▶ [EXERCISE AIM]:
Lines from the records below that contain the word "spatial" are to be copied out.

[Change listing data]
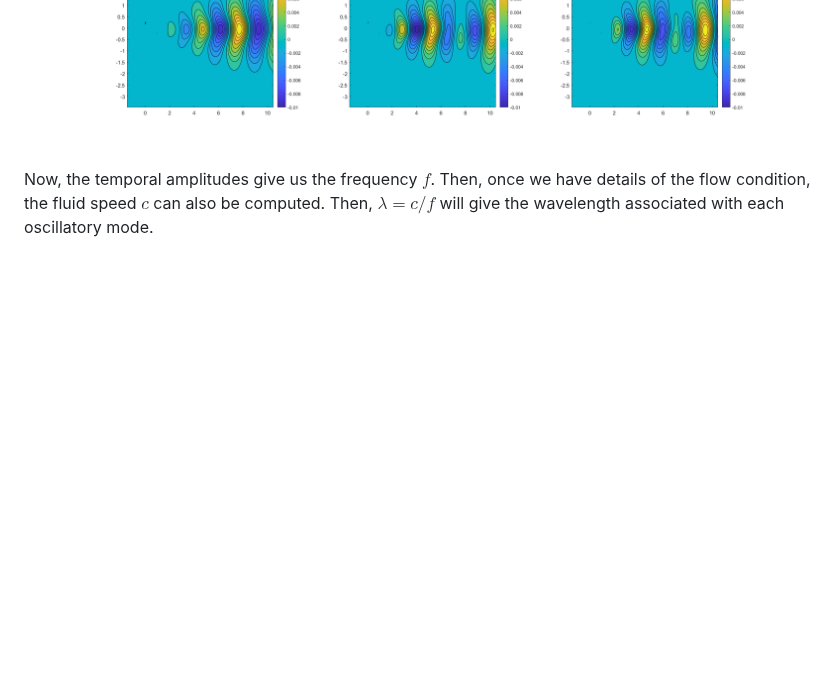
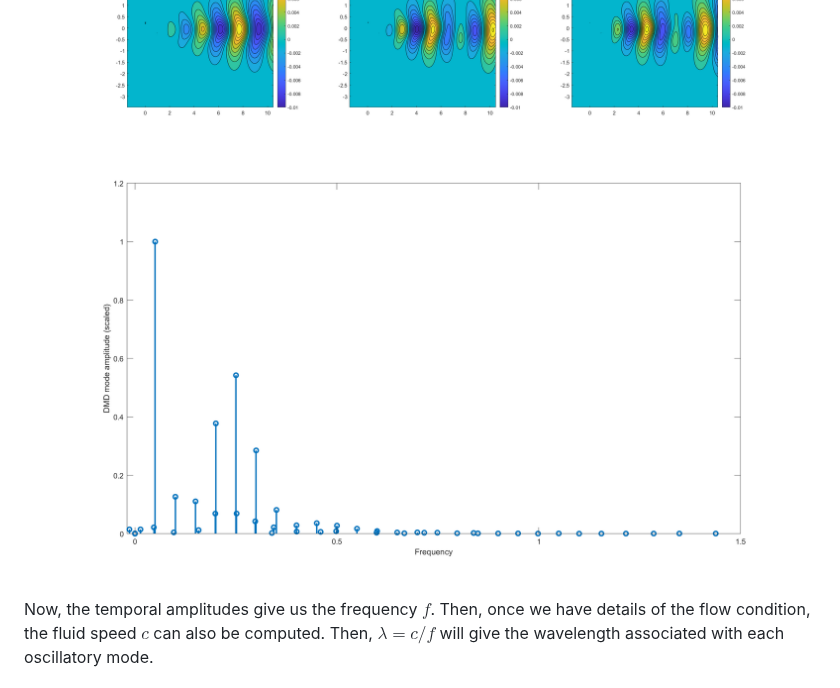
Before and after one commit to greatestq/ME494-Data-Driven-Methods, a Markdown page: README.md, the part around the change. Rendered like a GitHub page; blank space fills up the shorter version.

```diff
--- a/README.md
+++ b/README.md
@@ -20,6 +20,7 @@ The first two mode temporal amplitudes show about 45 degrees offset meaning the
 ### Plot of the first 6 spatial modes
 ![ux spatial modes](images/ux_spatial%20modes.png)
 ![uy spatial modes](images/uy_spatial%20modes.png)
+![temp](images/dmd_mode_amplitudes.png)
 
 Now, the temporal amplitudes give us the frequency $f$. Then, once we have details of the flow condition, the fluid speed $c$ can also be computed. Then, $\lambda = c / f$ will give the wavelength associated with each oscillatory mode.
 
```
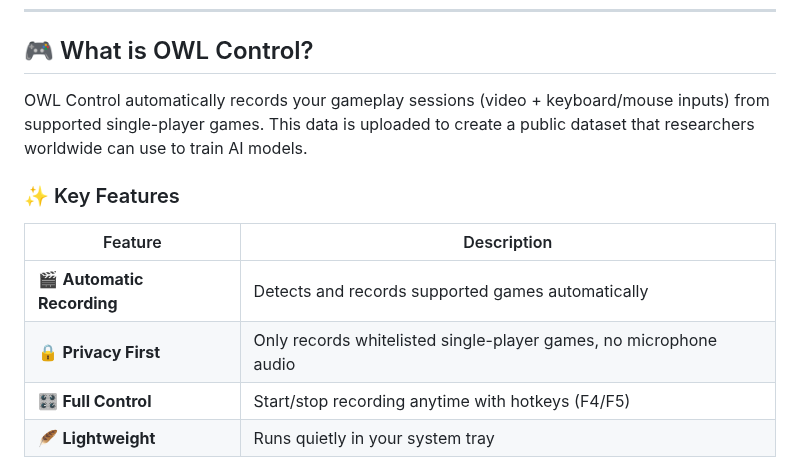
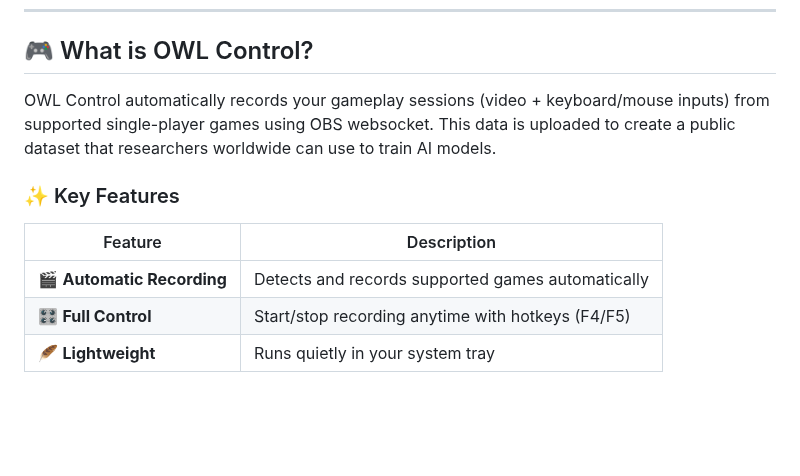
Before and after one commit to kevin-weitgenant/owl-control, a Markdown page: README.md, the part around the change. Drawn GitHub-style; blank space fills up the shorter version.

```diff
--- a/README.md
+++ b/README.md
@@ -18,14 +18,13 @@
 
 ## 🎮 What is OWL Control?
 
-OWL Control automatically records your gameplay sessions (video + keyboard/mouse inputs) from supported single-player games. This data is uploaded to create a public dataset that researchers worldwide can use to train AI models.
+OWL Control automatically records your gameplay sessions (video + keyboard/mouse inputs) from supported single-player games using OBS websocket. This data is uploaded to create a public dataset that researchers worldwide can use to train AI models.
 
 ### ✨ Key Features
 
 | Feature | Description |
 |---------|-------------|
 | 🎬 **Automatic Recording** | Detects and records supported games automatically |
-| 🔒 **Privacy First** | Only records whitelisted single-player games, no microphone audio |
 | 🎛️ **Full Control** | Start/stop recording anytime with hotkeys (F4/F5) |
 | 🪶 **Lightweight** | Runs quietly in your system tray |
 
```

▶ [RESULT OF THE TASK]:
 ### Plot of the first 6 spatial modes
 ![ux spatial modes](images/ux_spatial%20modes.png)
 ![uy spatial modes](images/uy_spatial%20modes.png)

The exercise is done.